"Every time we went on board with [Fernando] Alonso and [Kimi] Raikkonen, I felt I could drive that fast," complained Sky Sports F1's Martin Brundle. "We've got to do something."
Even the men in the middle were unimpressed. "A right mess" was Jenson Button's succinct summary of the race, while Paul di Resta's plea to his Force India team to tell him what was going on midway through the grand prix was equally telling.
"This is the pinnacle of motor sport. We shouldn't be driving as slowly as we have to so that we can look after the tyres," added a disgruntled Button despite salvaging eighth place from 14th on the grid.
Stung by the criticism, Pirelli have already confirmed they will beef up their tyres, with Paul Hembery, the group's Motorsport Director, tweeting: "We aim for two-three pit stops. Today was too many, we got it wrong, too aggressive. We will make changes, probably from Silverstone.
"It is not always easy, cars develop, we cannot test with current cars, no in season testing either.
"We were asked to replicate Canada 2010, and aim for two-three stops."
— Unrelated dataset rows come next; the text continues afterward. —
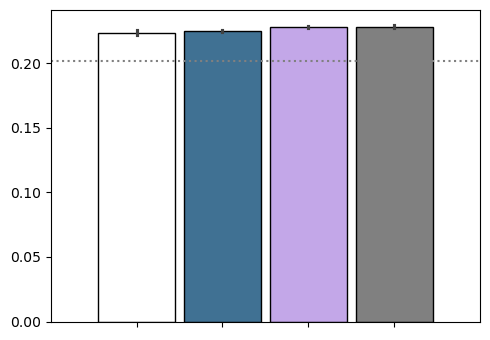
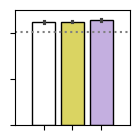
Unified diff of the notebook cell whose output changed from the first chart to the second:
--- before
+++ after
@@ -1,5 +1,8 @@
 for r in regions:
     df_region = df[df['region'] == r]
+    print(f'{r}:')
     df_CKA = df_region['CKA'].copy().reset_index(drop=True)
+    # remove contra model:
+    df_CKA = df_CKA.drop(columns=['interaction'])
 
     CKA_subj = np.mean(df_CKA.values, axis=1)
@@ -7,23 +10,25 @@
     # add back the global mean to all rows and columns:
     CKA_rm = CKA_rm + np.mean(CKA_subj)
-    CKA_rm = pd.DataFrame(CKA_rm, columns=CKA.columns)
+    CKA_rm = pd.DataFrame(CKA_rm, columns=df_CKA.columns)
     df_CKA = CKA_rm.copy()
 
     lower_ceil = np.mean(df_region['lower_ceil'].values)
     # upper_ceil = np.mean(df_region['upper_ceil'].values)
-    fig, ax = plt.subplots(figsize=(5,3.5))
-    sns.barplot(data=df_CKA, ax=ax, width=0.9, errorbar='se',edgecolor="black",
-                palette=['#ffffff','#3274A1','#C19CF3','#808080'])
+    fig, ax = plt.subplots(figsize=(1.5,1.5))
+    sns.barplot(data=df_CKA, ax=ax, width=0.8, errorbar='se',edgecolor="black",
+                palette=['#ffffff','#EEE64E','#C3A7E8'], alpha=1)
     # sns.pointplot(data=df_CKA, ax=ax, linestyles=':', errorbar='se')
     # ax.set_ylim(0.2,0.3)
-    ax.set_xlim(-1,4)
+    ax.set_xlim(-1,3)
     ax.axhline(lower_ceil, color='gray', linestyle=':', label='Lower Ceiling')
-    # ax.axhline(upper_ceil, color='gray', linestyle=':', label='Upper Ceiling')
-    # ax.set_title(r)
+
+    ax.set_ylim(0,0.25)
+    ax.set_yticklabels([])
     ax.set_xlabel('')
     ax.set_ylabel('')
     ax.set_xticklabels([])
     plt.tight_layout()
-    plt.savefig(os.path.join('/Users/aghavamp/Desktop/posters/NCM 2026/figs', f"{r}_CKA.pdf"))
+    plt.savefig(os.path.join('/Users/aghavamp/Desktop/Projects/bimanual_wrist/figures/model_comparison', f"{r}_CKA.pdf"))
     plt.show()
-    
+
+

Commit: update ana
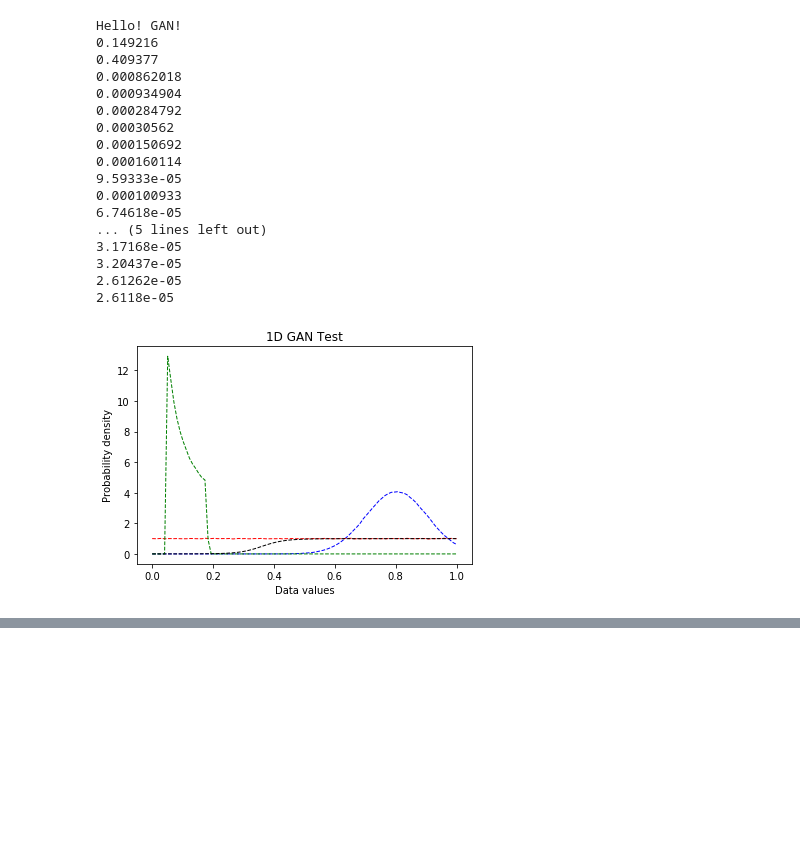
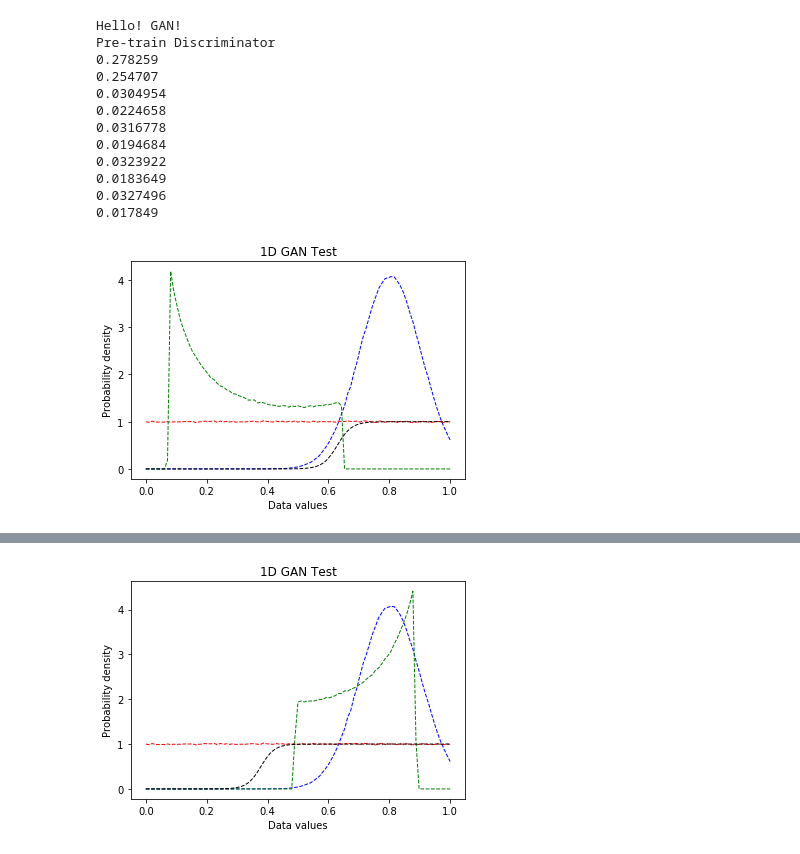
Before and after one commit to LeeJunHyun/GAN, a Jupyter notebook: 1D_GAN.ipynb, the cells around one changed output, grey strips where cells are left out. Cells and saved outputs as stored; diff of their text form; code cells hidden in the pictures; blank space fills up the shorter version.

```diff
--- a/1D_GAN.ipynb
+++ b/1D_GAN.ipynb
@@ -59,9 +92,5 @@ class Discriminator:
 # %%
 print("Hello! GAN!")
-mu = 0.8
-sigma=0.1
-num_bins = 100
-num_samples = 1000000
 
 x = np.random.normal(mu,sigma,num_samples)
 z = np.random.uniform(0,1,num_samples)
@@ -74,64 +103,62 @@ tf.global_variables_initializer().run()
 
 # for i in range(0,num_samples,1):
 #     z_i = np.reshape(z[i],G.dim_z)
 #     g[i] =G.generate(z_i)
 x_i = np.reshape(x,(num_samples,D.dim_x))
 z_i = np.reshape(z,(num_samples,G.dim_z))
 g_i = G.generate(z_i)
 g = np.reshape(g_i,(num_samples))
 
 d_x_i = np.ndarray(shape=(num_samples,D.dim_x))
 d_x_i.fill(1.0)
 
 d_g_i = np.ndarray(shape = (num_samples,D.dim_x))
 d_g_i.fill(0.0)
 
 # Not a good way to train.
 # TODO: shuffle samples
-for tr in range(0,1000,1):
+print("Pre-train Discriminator")
+for tr in range(0,500,1):
     D.train(x_i,d_x_i)
     D.train(g_i,d_g_i)
     if tr % 100 ==0:
         print(D.train(x_i,d_x_i))
         print(D.train(g_i,d_g_i))
 
-bins = np.linspace(0,1,num_bins)
-px, _ = np.histogram(x,bins=bins, density = True)
-pz, _ = np.histogram(z,bins=bins, density = True)
-pg,_ = np.histogram(g,bins=bins, density= True)
+draw(x,z,g,D)
+# GAN algorithm
 
-v = np.linspace(0,1,len(px))
+# Training Generator
+D_from_g = D.getNetwork(G.g)
 
-v_i = np.reshape(v,(len(v),D.dim_x))
-db = D.discriminate(v_i)
-db = np.reshape(db,len(v))
+loss_g = tf.reduce_mean(-tf.log(D_from_g))
 
-l = plt.plot(v,px,'b--',linewidth=1)
-l = plt.plot(v,pz,'r--',linewidth=1)
-l = plt.plot(v,pg,'g--',linewidth=1)
-l = plt.plot(v,db,'k--',linewidth=1)
+opt_g = tf.train.GradientDescentOptimizer(1e-3).minimize(loss_g)
+
+print("Train Generator")
+for tr in range(0,10000,1):
+    sess.run([loss_g, opt_g],feed_dict={G.z_input:z_i})
+    if tr%100==0:
+        error,_ = sess.run([loss_g, opt_g],feed_dict={G.z_input:z_i})
+        print(error)
 
 
-plt.title('1D GAN Test')
-plt.xlabel('Data values')
-plt.ylabel('Probability density')
-plt.show()
+# generate g_i again after training Generator
+g_i = G.generate(z_i)
+g = np.reshape(g_i,(num_samples))
+
+draw(x,z,g,D)
 # %% [output]
 Hello! GAN!
-0.149216
-0.409377
-0.000862018
-0.000934904
-0.000284792
-0.00030562
-0.000150692
-0.000160114
-9.59333e-05
-0.000100933
-6.74618e-05
-... (5 lines left out)
-3.17168e-05
-3.20437e-05
-2.61262e-05
-2.6118e-05
+Pre-train Discriminator
+0.278259
+0.254707
+0.0304954
+0.0224658
+0.0316778
+0.0194684
+0.0323922
+0.0183649
+0.0327496
+0.017849
-[figure, old version]
+[figure, new version]
@@ -137,0 +182 @@ Hello! GAN!
+[figure, added]
```
Also changed, not shown: parts of 2 cells of this notebook.
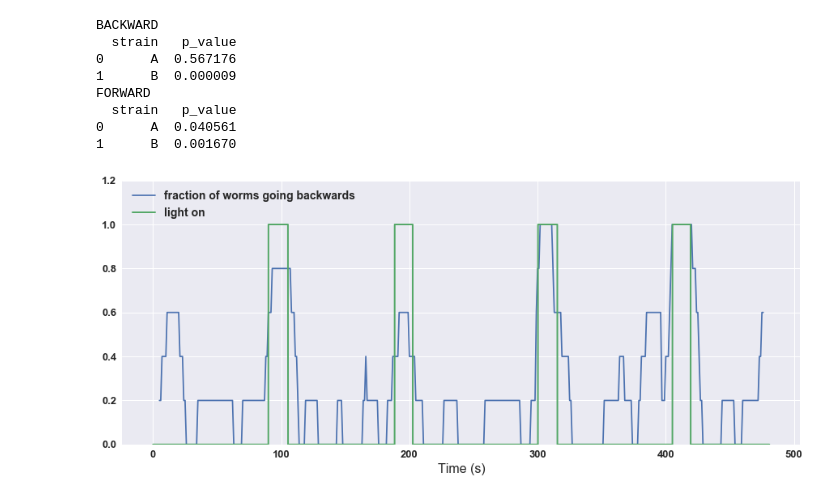
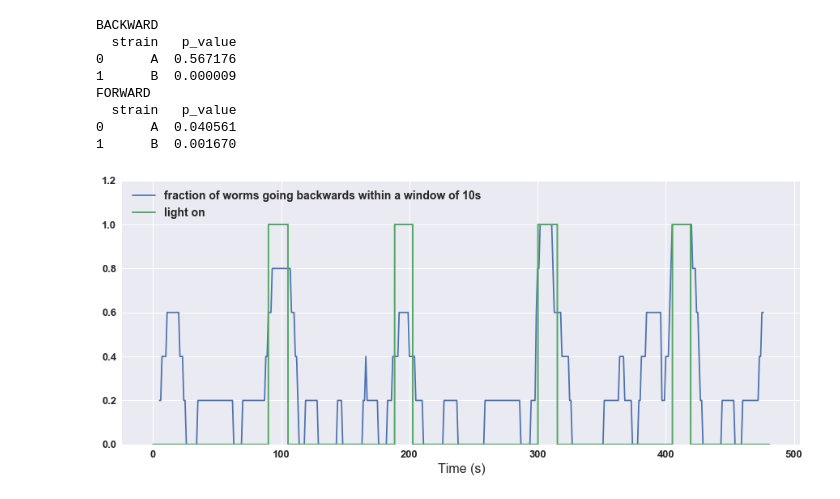
Before and after one commit to ver228/Work_In_Progress, a Jupyter notebook: work_in_progress/compare_features/single_plates/optogenetics_v2.ipynb, the cells around one changed output. Drawn from its saved outputs; the diff is of its cells as text; code cells hidden in the pictures.

```diff
--- a/work_in_progress/compare_features/single_plates/optogenetics_v2.ipynb
+++ b/work_in_progress/compare_features/single_plates/optogenetics_v2.ipynb
@@ -295,24 +295,24 @@ FORWARD
 # %%
 mask_file = '/Volumes/behavgenom_archive$/Avelino/screening/David_Miller/MaskedVideos/ATR_110417_fromL4/B3_Ch1_11042017_155332.hdf5'
 feat_file = mask_file.replace('MaskedVideos', 'Results').replace('.hdf5', '_features.hdf5')
 
 light_on, react_frac = get_reaction_data(mask_file, feat_file, th=THRESH, is_reversal=True, time_window_s=time_window_s, fps=fps)
 
 xx = np.arange(light_on.size)/25
 
 graph = plt.figure(figsize=(15, 6))
 good = ~np.isnan(react_frac)
-d1, = plt.plot(xx[good], react_frac[good], label='fraction of worms going backwards within a window of {}s'.format())
+d1, = plt.plot(xx[good], react_frac[good], label='fraction of worms going backwards within a window of {}s'.format(time_window_s))
 d2, = plt.plot(xx, light_on, label = 'light on', linewidth=2)
 plt.legend(handles=[d1, d2], loc=2, prop={'size':14})
 plt.ylim((0, 1.2))
 plt.xlabel('Time (s)', fontsize=16)
 
 
 with PdfPages('strainB_time_fraction_backwards.pdf') as pp:
     pp.savefig(graph)
 # %% [output]
-[figure, old version]
+[figure, new version]
 # %%
 strain_b_data = results_reversal[results_reversal['Strain']=='B']
 
```
Also changed, not shown: parts of 1 cell of this notebook, 3 other files.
Speaking directly to Sky Sports F1, Hembery clarified: "We know that with four [stops] it's hard to follow and too difficult, so we will make changes. We'll discuss that this week and we will either do that through compounding or through the structure of the tyres to make it less aggressive."
Despite the selection of Pirelli's two hardest compounds - the hard and the mediums - for Sunday's race, the vast majority of the field, including race victor Alonso, completed the 66-lap race after making four stops.
"It's just too much. I've received a tweet saying 'four stops isn't a motor race, it's a bus journey," added Brundle.
Yet while the likes of Mercedes and Red Bull are likely to welcome a change of approach from Pirelli, Lotus may not be so obliging after Kimi Raikkonen crossed the line just ten seconds behind Alonso after taking one fewer stop than the Ferrari.
"People will always complain," mused the Finn who is now just four points off the lead of the championship.
But with the groundswell of opinion on Sunday calling for a little more racing and far less stopping, Lotus may find themselves in a lonely minority.